Supplied entries:

========

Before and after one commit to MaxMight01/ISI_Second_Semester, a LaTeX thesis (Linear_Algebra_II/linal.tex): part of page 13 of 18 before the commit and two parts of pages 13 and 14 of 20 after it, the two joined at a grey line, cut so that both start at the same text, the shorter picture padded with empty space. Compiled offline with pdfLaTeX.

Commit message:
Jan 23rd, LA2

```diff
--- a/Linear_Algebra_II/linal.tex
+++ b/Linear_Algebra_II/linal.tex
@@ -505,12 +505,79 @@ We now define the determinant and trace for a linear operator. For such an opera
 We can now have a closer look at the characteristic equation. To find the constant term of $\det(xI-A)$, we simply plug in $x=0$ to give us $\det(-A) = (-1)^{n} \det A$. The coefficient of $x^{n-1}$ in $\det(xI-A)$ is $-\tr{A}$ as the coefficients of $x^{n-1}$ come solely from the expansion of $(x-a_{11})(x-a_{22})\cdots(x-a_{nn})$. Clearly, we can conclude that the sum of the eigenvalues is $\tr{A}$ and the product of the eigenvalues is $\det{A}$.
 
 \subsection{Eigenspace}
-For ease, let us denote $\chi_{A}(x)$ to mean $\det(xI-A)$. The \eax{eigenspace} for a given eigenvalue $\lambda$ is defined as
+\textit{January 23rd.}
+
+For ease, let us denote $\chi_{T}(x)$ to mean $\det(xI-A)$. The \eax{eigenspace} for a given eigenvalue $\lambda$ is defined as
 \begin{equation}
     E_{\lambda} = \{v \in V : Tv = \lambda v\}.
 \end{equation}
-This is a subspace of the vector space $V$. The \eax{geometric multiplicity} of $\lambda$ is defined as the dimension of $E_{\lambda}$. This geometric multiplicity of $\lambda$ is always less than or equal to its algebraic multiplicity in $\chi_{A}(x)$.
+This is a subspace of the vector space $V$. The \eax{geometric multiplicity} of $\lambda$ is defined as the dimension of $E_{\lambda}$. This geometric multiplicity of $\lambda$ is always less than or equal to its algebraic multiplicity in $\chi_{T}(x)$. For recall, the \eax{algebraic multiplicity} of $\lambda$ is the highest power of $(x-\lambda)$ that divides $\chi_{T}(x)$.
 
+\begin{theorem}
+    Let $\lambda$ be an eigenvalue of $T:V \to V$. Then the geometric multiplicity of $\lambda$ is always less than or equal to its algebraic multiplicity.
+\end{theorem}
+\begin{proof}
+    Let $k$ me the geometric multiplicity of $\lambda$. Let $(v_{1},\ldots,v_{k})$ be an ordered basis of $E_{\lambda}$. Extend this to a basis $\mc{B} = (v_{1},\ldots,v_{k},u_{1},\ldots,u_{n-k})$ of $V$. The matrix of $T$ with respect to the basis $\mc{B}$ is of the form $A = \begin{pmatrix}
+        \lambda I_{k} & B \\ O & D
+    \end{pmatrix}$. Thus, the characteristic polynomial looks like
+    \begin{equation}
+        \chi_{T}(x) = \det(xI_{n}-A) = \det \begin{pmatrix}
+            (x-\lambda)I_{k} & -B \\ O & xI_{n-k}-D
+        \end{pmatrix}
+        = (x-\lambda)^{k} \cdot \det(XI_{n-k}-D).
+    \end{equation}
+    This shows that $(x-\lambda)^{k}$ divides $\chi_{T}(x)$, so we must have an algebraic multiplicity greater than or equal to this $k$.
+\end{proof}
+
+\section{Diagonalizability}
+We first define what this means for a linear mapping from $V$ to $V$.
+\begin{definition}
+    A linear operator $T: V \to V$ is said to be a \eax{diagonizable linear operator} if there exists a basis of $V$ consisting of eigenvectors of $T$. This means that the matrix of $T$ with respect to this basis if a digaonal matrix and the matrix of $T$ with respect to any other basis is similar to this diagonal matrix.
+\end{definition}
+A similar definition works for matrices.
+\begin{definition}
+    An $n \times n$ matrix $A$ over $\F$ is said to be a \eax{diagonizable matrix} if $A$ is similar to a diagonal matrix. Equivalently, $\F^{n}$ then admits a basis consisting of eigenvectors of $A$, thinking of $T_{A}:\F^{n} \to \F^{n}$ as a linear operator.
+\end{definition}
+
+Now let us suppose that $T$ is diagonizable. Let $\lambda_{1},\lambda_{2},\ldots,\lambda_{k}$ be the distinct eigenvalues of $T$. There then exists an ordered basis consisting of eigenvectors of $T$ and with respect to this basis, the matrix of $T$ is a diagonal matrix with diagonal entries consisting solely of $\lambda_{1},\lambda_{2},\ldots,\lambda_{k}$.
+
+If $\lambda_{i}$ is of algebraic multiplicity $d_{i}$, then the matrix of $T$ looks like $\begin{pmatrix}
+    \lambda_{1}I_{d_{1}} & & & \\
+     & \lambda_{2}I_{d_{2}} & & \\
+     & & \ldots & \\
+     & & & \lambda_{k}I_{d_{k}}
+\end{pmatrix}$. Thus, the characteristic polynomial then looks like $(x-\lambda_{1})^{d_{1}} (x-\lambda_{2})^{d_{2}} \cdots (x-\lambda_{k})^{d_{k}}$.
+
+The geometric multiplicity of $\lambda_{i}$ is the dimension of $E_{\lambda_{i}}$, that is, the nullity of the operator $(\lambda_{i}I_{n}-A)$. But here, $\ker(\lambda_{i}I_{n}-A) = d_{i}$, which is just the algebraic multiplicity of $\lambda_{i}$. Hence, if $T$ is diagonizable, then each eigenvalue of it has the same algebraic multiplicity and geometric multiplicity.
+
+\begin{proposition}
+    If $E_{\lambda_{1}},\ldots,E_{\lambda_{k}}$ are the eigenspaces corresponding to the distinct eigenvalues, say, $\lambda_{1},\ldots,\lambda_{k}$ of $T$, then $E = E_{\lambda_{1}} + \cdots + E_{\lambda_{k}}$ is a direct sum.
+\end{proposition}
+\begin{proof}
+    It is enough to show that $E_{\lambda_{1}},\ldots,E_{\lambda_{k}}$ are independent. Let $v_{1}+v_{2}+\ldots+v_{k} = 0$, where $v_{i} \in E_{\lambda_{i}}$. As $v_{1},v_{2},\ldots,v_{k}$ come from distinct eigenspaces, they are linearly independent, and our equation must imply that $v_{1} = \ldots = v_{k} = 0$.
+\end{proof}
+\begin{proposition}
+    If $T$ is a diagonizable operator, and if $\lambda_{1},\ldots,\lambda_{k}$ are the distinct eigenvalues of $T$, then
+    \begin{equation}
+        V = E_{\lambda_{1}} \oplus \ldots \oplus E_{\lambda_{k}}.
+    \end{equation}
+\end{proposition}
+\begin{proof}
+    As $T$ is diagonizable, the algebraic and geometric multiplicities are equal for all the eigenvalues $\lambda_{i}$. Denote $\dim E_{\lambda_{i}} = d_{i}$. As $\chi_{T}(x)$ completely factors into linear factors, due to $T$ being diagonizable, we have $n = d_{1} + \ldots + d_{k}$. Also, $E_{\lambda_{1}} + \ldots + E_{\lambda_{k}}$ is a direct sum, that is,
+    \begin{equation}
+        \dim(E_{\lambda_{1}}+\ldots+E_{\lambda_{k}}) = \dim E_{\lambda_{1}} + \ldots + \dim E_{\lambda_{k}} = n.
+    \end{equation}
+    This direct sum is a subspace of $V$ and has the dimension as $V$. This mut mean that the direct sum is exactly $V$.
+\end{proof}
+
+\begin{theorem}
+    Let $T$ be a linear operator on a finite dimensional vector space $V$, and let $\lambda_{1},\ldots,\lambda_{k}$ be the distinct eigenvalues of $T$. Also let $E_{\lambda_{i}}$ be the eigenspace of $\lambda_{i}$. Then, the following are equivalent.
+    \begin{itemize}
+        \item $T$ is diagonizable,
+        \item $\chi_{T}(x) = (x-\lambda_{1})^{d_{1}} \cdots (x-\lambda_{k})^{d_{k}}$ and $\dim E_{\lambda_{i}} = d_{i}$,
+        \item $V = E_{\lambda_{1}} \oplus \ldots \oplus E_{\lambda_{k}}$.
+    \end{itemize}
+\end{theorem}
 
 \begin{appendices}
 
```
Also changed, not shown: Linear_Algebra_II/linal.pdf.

========

Task description:
Take every line from the data above that holds "cdots" and copy it out.

Finished task:
 We can now have a closer look at the characteristic equation. To find the constant term of $\det(xI-A)$, we simply plug in $x=0$ to give us $\det(-A) = (-1)^{n} \det A$. The coefficient of $x^{n-1}$ in $\det(xI-A)$ is $-\tr{A}$ as the coefficients of $x^{n-1}$ come solely from the expansion of $(x-a_{11})(x-a_{22})\cdots(x-a_{nn})$. Clearly, we can conclude that the sum of the eigenvalues is $\tr{A}$ and the product of the eigenvalues is $\det{A}$.
+\end{pmatrix}$. Thus, the characteristic polynomial then looks like $(x-\lambda_{1})^{d_{1}} (x-\lambda_{2})^{d_{2}} \cdots (x-\lambda_{k})^{d_{k}}$.
+    If $E_{\lambda_{1}},\ldots,E_{\lambda_{k}}$ are the eigenspaces corresponding to the distinct eigenvalues, say, $\lambda_{1},\ldots,\lambda_{k}$ of $T$, then $E = E_{\lambda_{1}} + \cdots + E_{\lambda_{k}}$ is a direct sum.
+        \item $\chi_{T}(x) = (x-\lambda_{1})^{d_{1}} \cdots (x-\lambda_{k})^{d_{k}}$ and $\dim E_{\lambda_{i}} = d_{i}$,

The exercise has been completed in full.